# [Work to be completed]
Write out the data again in full, keeping every character the same.

(Excerpts from a dataset)
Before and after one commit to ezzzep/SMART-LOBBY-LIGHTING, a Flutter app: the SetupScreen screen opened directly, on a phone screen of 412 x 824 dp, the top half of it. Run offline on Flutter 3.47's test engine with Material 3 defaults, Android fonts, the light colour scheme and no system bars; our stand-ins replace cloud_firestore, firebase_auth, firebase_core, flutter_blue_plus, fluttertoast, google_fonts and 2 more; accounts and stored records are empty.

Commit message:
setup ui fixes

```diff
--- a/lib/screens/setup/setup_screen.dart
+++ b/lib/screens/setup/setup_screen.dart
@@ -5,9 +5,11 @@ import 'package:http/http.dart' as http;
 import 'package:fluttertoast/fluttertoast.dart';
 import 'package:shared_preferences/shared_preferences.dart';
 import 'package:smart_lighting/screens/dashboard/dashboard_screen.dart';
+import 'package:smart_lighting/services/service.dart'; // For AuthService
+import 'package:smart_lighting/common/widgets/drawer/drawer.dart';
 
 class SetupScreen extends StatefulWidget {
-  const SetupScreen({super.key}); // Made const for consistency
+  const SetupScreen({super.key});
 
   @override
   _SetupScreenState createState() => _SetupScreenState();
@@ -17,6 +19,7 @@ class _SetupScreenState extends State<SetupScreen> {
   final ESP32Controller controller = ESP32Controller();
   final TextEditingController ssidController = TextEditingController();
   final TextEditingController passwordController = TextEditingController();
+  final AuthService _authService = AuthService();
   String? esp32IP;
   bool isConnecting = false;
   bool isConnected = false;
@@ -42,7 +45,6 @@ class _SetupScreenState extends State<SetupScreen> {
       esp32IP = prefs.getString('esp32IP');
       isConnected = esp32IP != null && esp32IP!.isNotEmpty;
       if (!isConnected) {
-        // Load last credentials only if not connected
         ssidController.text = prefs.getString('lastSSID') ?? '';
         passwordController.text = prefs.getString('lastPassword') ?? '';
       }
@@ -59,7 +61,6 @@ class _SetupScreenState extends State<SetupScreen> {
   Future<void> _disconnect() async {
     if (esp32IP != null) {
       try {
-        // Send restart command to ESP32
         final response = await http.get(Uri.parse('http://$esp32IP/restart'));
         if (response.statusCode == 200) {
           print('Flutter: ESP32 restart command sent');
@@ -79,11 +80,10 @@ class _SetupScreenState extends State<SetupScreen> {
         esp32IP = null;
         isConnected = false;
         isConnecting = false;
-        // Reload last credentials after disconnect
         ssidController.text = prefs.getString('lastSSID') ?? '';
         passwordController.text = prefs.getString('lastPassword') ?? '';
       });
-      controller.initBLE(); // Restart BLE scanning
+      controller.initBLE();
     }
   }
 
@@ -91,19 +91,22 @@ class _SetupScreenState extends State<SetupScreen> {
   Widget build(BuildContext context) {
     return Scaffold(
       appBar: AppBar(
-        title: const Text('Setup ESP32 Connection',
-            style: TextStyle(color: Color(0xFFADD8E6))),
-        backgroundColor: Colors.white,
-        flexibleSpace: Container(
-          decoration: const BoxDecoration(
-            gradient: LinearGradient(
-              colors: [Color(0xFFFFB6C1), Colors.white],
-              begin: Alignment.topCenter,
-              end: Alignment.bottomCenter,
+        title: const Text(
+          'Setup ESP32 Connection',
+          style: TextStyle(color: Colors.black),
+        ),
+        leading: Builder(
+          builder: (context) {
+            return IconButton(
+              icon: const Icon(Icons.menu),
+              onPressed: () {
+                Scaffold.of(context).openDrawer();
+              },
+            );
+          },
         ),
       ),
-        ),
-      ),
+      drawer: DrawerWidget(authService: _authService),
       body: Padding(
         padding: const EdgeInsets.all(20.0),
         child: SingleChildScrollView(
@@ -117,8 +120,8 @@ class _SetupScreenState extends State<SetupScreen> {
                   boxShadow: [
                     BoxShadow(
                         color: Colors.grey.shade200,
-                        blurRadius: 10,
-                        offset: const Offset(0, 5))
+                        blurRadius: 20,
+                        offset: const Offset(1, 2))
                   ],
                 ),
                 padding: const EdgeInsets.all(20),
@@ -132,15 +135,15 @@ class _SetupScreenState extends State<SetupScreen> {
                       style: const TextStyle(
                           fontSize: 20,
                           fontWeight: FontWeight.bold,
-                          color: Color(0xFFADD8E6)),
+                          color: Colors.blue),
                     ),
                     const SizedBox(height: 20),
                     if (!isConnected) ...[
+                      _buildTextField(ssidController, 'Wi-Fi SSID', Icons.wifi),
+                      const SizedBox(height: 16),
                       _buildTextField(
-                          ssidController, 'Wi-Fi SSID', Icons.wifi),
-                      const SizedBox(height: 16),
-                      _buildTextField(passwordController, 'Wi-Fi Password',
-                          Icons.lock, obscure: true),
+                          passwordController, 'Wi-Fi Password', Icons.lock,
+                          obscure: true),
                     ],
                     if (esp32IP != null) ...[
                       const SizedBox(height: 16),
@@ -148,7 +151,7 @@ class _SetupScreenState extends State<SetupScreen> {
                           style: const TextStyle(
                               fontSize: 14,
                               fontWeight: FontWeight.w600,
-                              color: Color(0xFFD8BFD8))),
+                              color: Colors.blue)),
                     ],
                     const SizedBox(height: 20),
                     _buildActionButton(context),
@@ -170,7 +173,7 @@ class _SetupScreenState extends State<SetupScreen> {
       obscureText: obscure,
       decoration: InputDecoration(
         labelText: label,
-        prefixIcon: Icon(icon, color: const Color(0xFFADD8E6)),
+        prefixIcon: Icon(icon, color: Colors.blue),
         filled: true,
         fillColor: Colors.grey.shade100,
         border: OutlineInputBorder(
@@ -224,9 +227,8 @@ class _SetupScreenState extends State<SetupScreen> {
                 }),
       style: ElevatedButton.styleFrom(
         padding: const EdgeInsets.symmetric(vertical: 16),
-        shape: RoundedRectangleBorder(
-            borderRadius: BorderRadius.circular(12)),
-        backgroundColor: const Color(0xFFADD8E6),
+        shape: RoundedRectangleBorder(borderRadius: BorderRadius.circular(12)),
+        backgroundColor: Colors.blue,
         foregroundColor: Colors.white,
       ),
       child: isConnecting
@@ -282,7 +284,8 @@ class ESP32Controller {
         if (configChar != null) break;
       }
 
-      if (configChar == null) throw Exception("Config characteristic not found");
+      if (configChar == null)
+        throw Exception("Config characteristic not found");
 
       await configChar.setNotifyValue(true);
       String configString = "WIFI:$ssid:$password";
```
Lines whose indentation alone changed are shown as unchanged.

# [Exercise output]
Before and after one commit to ezzzep/SMART-LOBBY-LIGHTING, a Flutter app: the SetupScreen screen opened directly, on a phone screen of 412 x 824 dp, the top half of it. Run offline on Flutter 3.47's test engine with Material 3 defaults, Android fonts, the light colour scheme and no system bars; our stand-ins replace cloud_firestore, firebase_auth, firebase_core, flutter_blue_plus, fluttertoast, google_fonts and 2 more; accounts and stored records are empty.

Commit message:
setup ui fixes

```diff
--- a/lib/screens/setup/setup_screen.dart
+++ b/lib/screens/setup/setup_screen.dart
@@ -5,9 +5,11 @@ import 'package:http/http.dart' as http;
 import 'package:fluttertoast/fluttertoast.dart';
 import 'package:shared_preferences/shared_preferences.dart';
 import 'package:smart_lighting/screens/dashboard/dashboard_screen.dart';
+import 'package:smart_lighting/services/service.dart'; // For AuthService
+import 'package:smart_lighting/common/widgets/drawer/drawer.dart';
 
 class SetupScreen extends StatefulWidget {
-  const SetupScreen({super.key}); // Made const for consistency
+  const SetupScreen({super.key});
 
   @override
   _SetupScreenState createState() => _SetupScreenState();
@@ -17,6 +19,7 @@ class _SetupScreenState extends State<SetupScreen> {
   final ESP32Controller controller = ESP32Controller();
   final TextEditingController ssidController = TextEditingController();
   final TextEditingController passwordController = TextEditingController();
+  final AuthService _authService = AuthService();
   String? esp32IP;
   bool isConnecting = false;
   bool isConnected = false;
@@ -42,7 +45,6 @@ class _SetupScreenState extends State<SetupScreen> {
       esp32IP = prefs.getString('esp32IP');
       isConnected = esp32IP != null && esp32IP!.isNotEmpty;
       if (!isConnected) {
-        // Load last credentials only if not connected
         ssidController.text = prefs.getString('lastSSID') ?? '';
         passwordController.text = prefs.getString('lastPassword') ?? '';
       }
@@ -59,7 +61,6 @@ class _SetupScreenState extends State<SetupScreen> {
   Future<void> _disconnect() async {
     if (esp32IP != null) {
       try {
-        // Send restart command to ESP32
         final response = await http.get(Uri.parse('http://$esp32IP/restart'));
         if (response.statusCode == 200) {
           print('Flutter: ESP32 restart command sent');
@@ -79,11 +80,10 @@ class _SetupScreenState extends State<SetupScreen> {
         esp32IP = null;
         isConnected = false;
         isConnecting = false;
-        // Reload last credentials after disconnect
         ssidController.text = prefs.getString('lastSSID') ?? '';
         passwordController.text = prefs.getString('lastPassword') ?? '';
       });
-      controller.initBLE(); // Restart BLE scanning
+      controller.initBLE();
     }
   }
 
@@ -91,19 +91,22 @@ class _SetupScreenState extends State<SetupScreen> {
   Widget build(BuildContext context) {
     return Scaffold(
       appBar: AppBar(
-        title: const Text('Setup ESP32 Connection',
-            style: TextStyle(color: Color(0xFFADD8E6))),
-        backgroundColor: Colors.white,
-        flexibleSpace: Container(
-          decoration: const BoxDecoration(
-            gradient: LinearGradient(
-              colors: [Color(0xFFFFB6C1), Colors.white],
-              begin: Alignment.topCenter,
-              end: Alignment.bottomCenter,
+        title: const Text(
+          'Setup ESP32 Connection',
+          style: TextStyle(color: Colors.black),
+        ),
+        leading: Builder(
+          builder: (context) {
+            return IconButton(
+              icon: const Icon(Icons.menu),
+              onPressed: () {
+                Scaffold.of(context).openDrawer();
+              },
+            );
+          },
         ),
       ),
-        ),
-      ),
+      drawer: DrawerWidget(authService: _authService),
       body: Padding(
         padding: const EdgeInsets.all(20.0),
         child: SingleChildScrollView(
@@ -117,8 +120,8 @@ class _SetupScreenState extends State<SetupScreen> {
                   boxShadow: [
                     BoxShadow(
                         color: Colors.grey.shade200,
-                        blurRadius: 10,
-                        offset: const Offset(0, 5))
+                        blurRadius: 20,
+                        offset: const Offset(1, 2))
                   ],
                 ),
                 padding: const EdgeInsets.all(20),
@@ -132,15 +135,15 @@ class _SetupScreenState extends State<SetupScreen> {
                       style: const TextStyle(
                           fontSize: 20,
                           fontWeight: FontWeight.bold,
-                          color: Color(0xFFADD8E6)),
+                          color: Colors.blue),
                     ),
                     const SizedBox(height: 20),
                     if (!isConnected) ...[
+                      _buildTextField(ssidController, 'Wi-Fi SSID', Icons.wifi),
+                      const SizedBox(height: 16),
                       _buildTextField(
-                          ssidController, 'Wi-Fi SSID', Icons.wifi),
-                      const SizedBox(height: 16),
-                      _buildTextField(passwordController, 'Wi-Fi Password',
-                          Icons.lock, obscure: true),
+                          passwordController, 'Wi-Fi Password', Icons.lock,
+                          obscure: true),
                     ],
                     if (esp32IP != null) ...[
                       const SizedBox(height: 16),
@@ -148,7 +151,7 @@ class _SetupScreenState extends State<SetupScreen> {
                           style: const TextStyle(
                               fontSize: 14,
                               fontWeight: FontWeight.w600,
-                              color: Color(0xFFD8BFD8))),
+                              color: Colors.blue)),
                     ],
                     const SizedBox(height: 20),
                     _buildActionButton(context),
@@ -170,7 +173,7 @@ class _SetupScreenState extends State<SetupScreen> {
       obscureText: obscure,
       decoration: InputDecoration(
         labelText: label,
-        prefixIcon: Icon(icon, color: const Color(0xFFADD8E6)),
+        prefixIcon: Icon(icon, color: Colors.blue),
         filled: true,
         fillColor: Colors.grey.shade100,
         border: OutlineInputBorder(
@@ -224,9 +227,8 @@ class _SetupScreenState extends State<SetupScreen> {
                 }),
       style: ElevatedButton.styleFrom(
         padding: const EdgeInsets.symmetric(vertical: 16),
-        shape: RoundedRectangleBorder(
-            borderRadius: BorderRadius.circular(12)),
-        backgroundColor: const Color(0xFFADD8E6),
+        shape: RoundedRectangleBorder(borderRadius: BorderRadius.circular(12)),
+        backgroundColor: Colors.blue,
         foregroundColor: Colors.white,
       ),
       child: isConnecting
@@ -282,7 +284,8 @@ class ESP32Controller {
         if (configChar != null) break;
       }
 
-      if (configChar == null) throw Exception("Config characteristic not found");
+      if (configChar == null)
+        throw Exception("Config characteristic not found");
 
       await configChar.setNotifyValue(true);
       String configString = "WIFI:$ssid:$password";
```
Lines whose indentation alone changed are shown as unchanged.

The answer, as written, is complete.